The ways in which benefits systems are determined by a country’s diverse understandings of citizenship, and the ways in which a benefits system in turn contributes to understandings of citizenship, would be a fascinating future project for the authors of this book.

[This review was first published in the Citizen’s Income Newsletter, 2015, issue 3.]

American Political Science Association, “Democratic Imperatives: Innovations in Rights, Participation, and Economic Citizenship”

This task force report on democracy, economic security, and social justice in a volatile world considers three promising democratic innovations, among which is the formulation of economic citizenship. Among the suggested routes to achieve economic citizenship was the implementation of a universal basic income scheme.

American Political Science Association, “Democratic Imperatives: Innovations in Rights, Participation, and Economic Citizenship: Report of the Task Force on Democracy, Economic Security, and Social Justice in a Volatile World”, April 2012.


EDITORIAL: A Popular Legislative Initiative for a Guaranteed Citizenship Income in Spain

A Popular Legislative Initiative (PLI) for a Guaranteed Citizenship Income (GCI), already being presented to the network of notaries, and once to the Catalan Parliament, will start to collect signatures for the next 4 months.

Syndicalist and collective entities giving their support to the PLI will have to make an important effort in order to get at least 50,000 signatures.

The reasons of such an Initiative:

This PLI is the fruit of many months of preparation work, to be able to answer to the important crisis situation of the Jobseeker’s Allowance (JSA). Its value is only 412 euros (far under the poverty threshold) that was brought under the Mas government, on summer 2011. It allows a right be subjective and comes to be linked to the budget’s disposition. It did not actualize, depending on Consumer Price Index (CPI), is unable to exceed International Money System (IMS) and was fixed to a maximum period of 5 years to perceive it. It puts aside people with “only” unemployment matters and not showing added social difficulties, having to live at the same place for 1 or 2 years to get it. Finally, the JSA was totally mutilated by Convergence And Union’s (CiU) government from right, and despite protestations from social organisms, the social services, syndicates and other agencies were integrated in the fiscal and financial measures Law approved on the 14th of March 2011 parliamentary session.

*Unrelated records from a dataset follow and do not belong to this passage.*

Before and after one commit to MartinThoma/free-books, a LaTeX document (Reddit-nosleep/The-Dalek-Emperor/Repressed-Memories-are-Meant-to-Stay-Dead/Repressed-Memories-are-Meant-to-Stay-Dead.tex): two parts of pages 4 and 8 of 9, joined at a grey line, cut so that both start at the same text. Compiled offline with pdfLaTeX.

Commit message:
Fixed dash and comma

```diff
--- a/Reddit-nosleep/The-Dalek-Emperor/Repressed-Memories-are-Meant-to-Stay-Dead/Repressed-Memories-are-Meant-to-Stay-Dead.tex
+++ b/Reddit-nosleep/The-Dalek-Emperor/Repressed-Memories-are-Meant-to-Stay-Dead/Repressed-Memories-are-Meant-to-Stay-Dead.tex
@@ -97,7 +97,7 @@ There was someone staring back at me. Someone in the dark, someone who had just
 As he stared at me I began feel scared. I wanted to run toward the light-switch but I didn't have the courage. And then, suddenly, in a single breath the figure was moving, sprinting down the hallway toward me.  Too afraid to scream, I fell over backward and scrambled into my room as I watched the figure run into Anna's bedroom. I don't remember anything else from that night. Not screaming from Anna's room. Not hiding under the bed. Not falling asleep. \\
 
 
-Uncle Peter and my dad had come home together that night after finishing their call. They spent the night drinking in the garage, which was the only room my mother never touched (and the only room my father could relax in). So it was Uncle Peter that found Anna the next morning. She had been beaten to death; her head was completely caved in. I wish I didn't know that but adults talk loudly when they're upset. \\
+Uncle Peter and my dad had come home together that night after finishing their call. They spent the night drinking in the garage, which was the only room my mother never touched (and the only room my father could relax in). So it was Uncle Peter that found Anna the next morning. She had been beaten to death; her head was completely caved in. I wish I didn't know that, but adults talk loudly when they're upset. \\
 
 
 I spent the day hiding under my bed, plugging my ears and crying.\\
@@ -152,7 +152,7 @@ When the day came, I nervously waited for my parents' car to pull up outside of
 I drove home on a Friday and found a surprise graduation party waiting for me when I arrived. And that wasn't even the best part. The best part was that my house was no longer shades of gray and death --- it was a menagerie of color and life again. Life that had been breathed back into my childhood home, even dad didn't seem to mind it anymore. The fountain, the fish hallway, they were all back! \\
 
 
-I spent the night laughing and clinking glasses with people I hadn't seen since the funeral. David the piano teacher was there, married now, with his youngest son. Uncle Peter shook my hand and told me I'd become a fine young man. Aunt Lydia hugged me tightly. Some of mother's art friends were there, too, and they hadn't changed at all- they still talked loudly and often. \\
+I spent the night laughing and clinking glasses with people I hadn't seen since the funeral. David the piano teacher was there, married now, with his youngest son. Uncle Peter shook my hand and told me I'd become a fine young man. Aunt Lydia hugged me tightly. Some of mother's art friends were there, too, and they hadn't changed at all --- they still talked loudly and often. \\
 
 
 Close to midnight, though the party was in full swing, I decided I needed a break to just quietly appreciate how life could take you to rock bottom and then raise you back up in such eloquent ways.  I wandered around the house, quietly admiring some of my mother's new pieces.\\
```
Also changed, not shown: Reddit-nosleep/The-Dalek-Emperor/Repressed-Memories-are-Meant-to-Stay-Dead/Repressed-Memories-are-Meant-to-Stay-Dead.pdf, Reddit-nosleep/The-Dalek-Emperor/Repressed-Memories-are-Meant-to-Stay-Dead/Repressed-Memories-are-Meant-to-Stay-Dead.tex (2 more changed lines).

Consequences of such a measure:

Far from improving unemployment, poverty, and social exclusion situation of this summer 2011, the poverty rate was estimated at about 25% of the population. Nearly 32% of Catalans’ families have difficulty making ends meet. Tens of thousands persons don’t have means to live. The number of persons living in the streets, under bridges, or close to cash machines increased by 32%, and the median age of homeless people dead in the street last summer was 58 years old.

Effects researched by this Initiative:

These are reasons why the PLI for a GCI is very important in this period. Red Renta Basica [the Spanish Basic Income Network) has been present since the beginning in its elaboration. Without setting any Universal Basic Income, as defended by our association, we believe this PLI is necessary in those moments of important economic depression. The proposition considerably improves the JSA that Catalan’s government has left aside. The GCI is clearly higher than existing JSA in the different Autonomous Communities, first by its ability to get back a subjective right, second by its non-arbitrariness since it is an income with for value the level of a sufficiency income in Catalonia (about 600 euros), and finally by the fact it is given during the whole time while the recipient lacks income.

(translated by Florian Martinon)